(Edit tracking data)

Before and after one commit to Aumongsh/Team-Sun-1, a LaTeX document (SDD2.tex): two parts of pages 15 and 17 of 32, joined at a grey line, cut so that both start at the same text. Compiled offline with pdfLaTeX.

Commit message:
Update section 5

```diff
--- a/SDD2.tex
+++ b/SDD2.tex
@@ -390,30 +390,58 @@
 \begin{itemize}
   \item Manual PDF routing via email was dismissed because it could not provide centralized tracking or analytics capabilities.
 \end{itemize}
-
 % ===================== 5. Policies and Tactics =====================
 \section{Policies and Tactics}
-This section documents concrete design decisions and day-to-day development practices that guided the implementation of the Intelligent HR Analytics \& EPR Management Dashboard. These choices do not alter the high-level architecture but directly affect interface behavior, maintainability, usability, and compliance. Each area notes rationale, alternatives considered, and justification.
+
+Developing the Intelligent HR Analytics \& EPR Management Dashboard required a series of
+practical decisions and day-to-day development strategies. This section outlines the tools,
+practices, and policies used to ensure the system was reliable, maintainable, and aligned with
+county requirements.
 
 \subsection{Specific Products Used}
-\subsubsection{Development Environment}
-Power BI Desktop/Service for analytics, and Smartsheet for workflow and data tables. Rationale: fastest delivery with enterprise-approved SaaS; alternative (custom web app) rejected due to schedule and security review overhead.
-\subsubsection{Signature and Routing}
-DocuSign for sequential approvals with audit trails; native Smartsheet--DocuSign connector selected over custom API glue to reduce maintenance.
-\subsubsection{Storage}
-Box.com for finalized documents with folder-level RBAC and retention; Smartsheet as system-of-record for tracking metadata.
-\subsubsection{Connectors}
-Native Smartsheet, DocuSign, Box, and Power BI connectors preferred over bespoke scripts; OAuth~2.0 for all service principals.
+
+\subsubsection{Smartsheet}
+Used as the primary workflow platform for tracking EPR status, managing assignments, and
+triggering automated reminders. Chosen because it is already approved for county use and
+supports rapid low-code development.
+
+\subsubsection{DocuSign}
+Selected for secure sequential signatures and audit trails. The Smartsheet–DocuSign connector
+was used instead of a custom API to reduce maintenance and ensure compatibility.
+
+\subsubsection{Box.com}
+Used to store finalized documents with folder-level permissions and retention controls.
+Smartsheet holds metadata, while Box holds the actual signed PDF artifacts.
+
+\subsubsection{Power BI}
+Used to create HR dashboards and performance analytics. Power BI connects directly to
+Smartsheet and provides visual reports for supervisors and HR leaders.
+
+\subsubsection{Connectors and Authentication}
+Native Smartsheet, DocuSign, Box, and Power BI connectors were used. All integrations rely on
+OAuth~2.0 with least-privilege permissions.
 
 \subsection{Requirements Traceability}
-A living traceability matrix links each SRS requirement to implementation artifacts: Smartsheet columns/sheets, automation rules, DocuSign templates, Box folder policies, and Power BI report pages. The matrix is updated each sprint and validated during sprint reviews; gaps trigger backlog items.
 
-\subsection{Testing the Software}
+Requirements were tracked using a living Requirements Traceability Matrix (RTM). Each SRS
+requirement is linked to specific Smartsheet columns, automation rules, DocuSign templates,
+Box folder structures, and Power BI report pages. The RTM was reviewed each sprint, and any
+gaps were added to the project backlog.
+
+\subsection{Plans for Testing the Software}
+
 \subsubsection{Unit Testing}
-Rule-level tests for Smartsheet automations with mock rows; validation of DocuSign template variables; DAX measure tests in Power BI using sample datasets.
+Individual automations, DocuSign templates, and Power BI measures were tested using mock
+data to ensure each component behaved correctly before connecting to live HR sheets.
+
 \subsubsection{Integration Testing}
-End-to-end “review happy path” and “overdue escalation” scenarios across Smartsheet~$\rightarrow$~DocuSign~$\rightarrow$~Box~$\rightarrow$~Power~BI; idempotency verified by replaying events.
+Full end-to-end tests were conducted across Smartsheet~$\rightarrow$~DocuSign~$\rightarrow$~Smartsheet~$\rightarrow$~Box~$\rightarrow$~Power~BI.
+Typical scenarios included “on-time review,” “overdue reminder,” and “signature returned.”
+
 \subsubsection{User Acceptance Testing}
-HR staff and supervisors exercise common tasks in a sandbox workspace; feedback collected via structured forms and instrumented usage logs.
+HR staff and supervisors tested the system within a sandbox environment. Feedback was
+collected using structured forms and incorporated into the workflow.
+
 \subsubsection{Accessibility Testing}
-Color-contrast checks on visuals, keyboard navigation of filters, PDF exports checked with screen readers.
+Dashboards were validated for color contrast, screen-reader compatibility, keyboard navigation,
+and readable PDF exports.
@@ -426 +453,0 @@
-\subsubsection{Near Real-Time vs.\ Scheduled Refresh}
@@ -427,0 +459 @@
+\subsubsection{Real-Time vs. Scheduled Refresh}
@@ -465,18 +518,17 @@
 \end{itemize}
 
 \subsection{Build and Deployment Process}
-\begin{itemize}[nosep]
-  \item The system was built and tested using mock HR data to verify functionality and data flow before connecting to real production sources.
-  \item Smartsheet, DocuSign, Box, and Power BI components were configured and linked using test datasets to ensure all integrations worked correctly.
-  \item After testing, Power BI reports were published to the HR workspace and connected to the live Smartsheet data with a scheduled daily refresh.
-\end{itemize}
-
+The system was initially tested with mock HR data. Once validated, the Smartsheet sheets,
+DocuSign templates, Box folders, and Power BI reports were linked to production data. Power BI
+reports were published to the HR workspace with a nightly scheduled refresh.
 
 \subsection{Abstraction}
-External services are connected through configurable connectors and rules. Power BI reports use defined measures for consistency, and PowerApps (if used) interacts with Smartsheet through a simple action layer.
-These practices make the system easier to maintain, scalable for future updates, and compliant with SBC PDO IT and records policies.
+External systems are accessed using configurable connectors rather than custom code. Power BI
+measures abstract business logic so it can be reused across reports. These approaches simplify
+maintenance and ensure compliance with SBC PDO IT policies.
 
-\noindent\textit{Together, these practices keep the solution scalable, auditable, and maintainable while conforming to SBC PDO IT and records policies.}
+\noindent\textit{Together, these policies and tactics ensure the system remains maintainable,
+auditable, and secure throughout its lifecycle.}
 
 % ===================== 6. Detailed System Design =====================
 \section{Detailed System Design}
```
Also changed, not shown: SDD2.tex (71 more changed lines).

**Task goal**
Print the data above again, with nothing altered and nothing left out.

**Expected answer**
Before and after one commit to Aumongsh/Team-Sun-1, a LaTeX document (SDD2.tex): two parts of pages 15 and 17 of 32, joined at a grey line, cut so that both start at the same text. Compiled offline with pdfLaTeX.

Commit message:
Update section 5

```diff
--- a/SDD2.tex
+++ b/SDD2.tex
@@ -390,30 +390,58 @@
 \begin{itemize}
   \item Manual PDF routing via email was dismissed because it could not provide centralized tracking or analytics capabilities.
 \end{itemize}
-
 % ===================== 5. Policies and Tactics =====================
 \section{Policies and Tactics}
-This section documents concrete design decisions and day-to-day development practices that guided the implementation of the Intelligent HR Analytics \& EPR Management Dashboard. These choices do not alter the high-level architecture but directly affect interface behavior, maintainability, usability, and compliance. Each area notes rationale, alternatives considered, and justification.
+
+Developing the Intelligent HR Analytics \& EPR Management Dashboard required a series of
+practical decisions and day-to-day development strategies. This section outlines the tools,
+practices, and policies used to ensure the system was reliable, maintainable, and aligned with
+county requirements.
 
 \subsection{Specific Products Used}
-\subsubsection{Development Environment}
-Power BI Desktop/Service for analytics, and Smartsheet for workflow and data tables. Rationale: fastest delivery with enterprise-approved SaaS; alternative (custom web app) rejected due to schedule and security review overhead.
-\subsubsection{Signature and Routing}
-DocuSign for sequential approvals with audit trails; native Smartsheet--DocuSign connector selected over custom API glue to reduce maintenance.
-\subsubsection{Storage}
-Box.com for finalized documents with folder-level RBAC and retention; Smartsheet as system-of-record for tracking metadata.
-\subsubsection{Connectors}
-Native Smartsheet, DocuSign, Box, and Power BI connectors preferred over bespoke scripts; OAuth~2.0 for all service principals.
+
+\subsubsection{Smartsheet}
+Used as the primary workflow platform for tracking EPR status, managing assignments, and
+triggering automated reminders. Chosen because it is already approved for county use and
+supports rapid low-code development.
+
+\subsubsection{DocuSign}
+Selected for secure sequential signatures and audit trails. The Smartsheet–DocuSign connector
+was used instead of a custom API to reduce maintenance and ensure compatibility.
+
+\subsubsection{Box.com}
+Used to store finalized documents with folder-level permissions and retention controls.
+Smartsheet holds metadata, while Box holds the actual signed PDF artifacts.
+
+\subsubsection{Power BI}
+Used to create HR dashboards and performance analytics. Power BI connects directly to
+Smartsheet and provides visual reports for supervisors and HR leaders.
+
+\subsubsection{Connectors and Authentication}
+Native Smartsheet, DocuSign, Box, and Power BI connectors were used. All integrations rely on
+OAuth~2.0 with least-privilege permissions.
 
 \subsection{Requirements Traceability}
-A living traceability matrix links each SRS requirement to implementation artifacts: Smartsheet columns/sheets, automation rules, DocuSign templates, Box folder policies, and Power BI report pages. The matrix is updated each sprint and validated during sprint reviews; gaps trigger backlog items.
 
-\subsection{Testing the Software}
+Requirements were tracked using a living Requirements Traceability Matrix (RTM). Each SRS
+requirement is linked to specific Smartsheet columns, automation rules, DocuSign templates,
+Box folder structures, and Power BI report pages. The RTM was reviewed each sprint, and any
+gaps were added to the project backlog.
+
+\subsection{Plans for Testing the Software}
+
 \subsubsection{Unit Testing}
-Rule-level tests for Smartsheet automations with mock rows; validation of DocuSign template variables; DAX measure tests in Power BI using sample datasets.
+Individual automations, DocuSign templates, and Power BI measures were tested using mock
+data to ensure each component behaved correctly before connecting to live HR sheets.
+
 \subsubsection{Integration Testing}
-End-to-end “review happy path” and “overdue escalation” scenarios across Smartsheet~$\rightarrow$~DocuSign~$\rightarrow$~Box~$\rightarrow$~Power~BI; idempotency verified by replaying events.
+Full end-to-end tests were conducted across Smartsheet~$\rightarrow$~DocuSign~$\rightarrow$~Smartsheet~$\rightarrow$~Box~$\rightarrow$~Power~BI.
+Typical scenarios included “on-time review,” “overdue reminder,” and “signature returned.”
+
 \subsubsection{User Acceptance Testing}
-HR staff and supervisors exercise common tasks in a sandbox workspace; feedback collected via structured forms and instrumented usage logs.
+HR staff and supervisors tested the system within a sandbox environment. Feedback was
+collected using structured forms and incorporated into the workflow.
+
 \subsubsection{Accessibility Testing}
-Color-contrast checks on visuals, keyboard navigation of filters, PDF exports checked with screen readers.
+Dashboards were validated for color contrast, screen-reader compatibility, keyboard navigation,
+and readable PDF exports.
@@ -426 +453,0 @@
-\subsubsection{Near Real-Time vs.\ Scheduled Refresh}
@@ -427,0 +459 @@
+\subsubsection{Real-Time vs. Scheduled Refresh}
@@ -465,18 +518,17 @@
 \end{itemize}
 
 \subsection{Build and Deployment Process}
-\begin{itemize}[nosep]
-  \item The system was built and tested using mock HR data to verify functionality and data flow before connecting to real production sources.
-  \item Smartsheet, DocuSign, Box, and Power BI components were configured and linked using test datasets to ensure all integrations worked correctly.
-  \item After testing, Power BI reports were published to the HR workspace and connected to the live Smartsheet data with a scheduled daily refresh.
-\end{itemize}
-
+The system was initially tested with mock HR data. Once validated, the Smartsheet sheets,
+DocuSign templates, Box folders, and Power BI reports were linked to production data. Power BI
+reports were published to the HR workspace with a nightly scheduled refresh.
 
 \subsection{Abstraction}
-External services are connected through configurable connectors and rules. Power BI reports use defined measures for consistency, and PowerApps (if used) interacts with Smartsheet through a simple action layer.
-These practices make the system easier to maintain, scalable for future updates, and compliant with SBC PDO IT and records policies.
+External systems are accessed using configurable connectors rather than custom code. Power BI
+measures abstract business logic so it can be reused across reports. These approaches simplify
+maintenance and ensure compliance with SBC PDO IT policies.
 
-\noindent\textit{Together, these practices keep the solution scalable, auditable, and maintainable while conforming to SBC PDO IT and records policies.}
+\noindent\textit{Together, these policies and tactics ensure the system remains maintainable,
+auditable, and secure throughout its lifecycle.}
 
 % ===================== 6. Detailed System Design =====================
 \section{Detailed System Design}
```
Also changed, not shown: SDD2.tex (71 more changed lines).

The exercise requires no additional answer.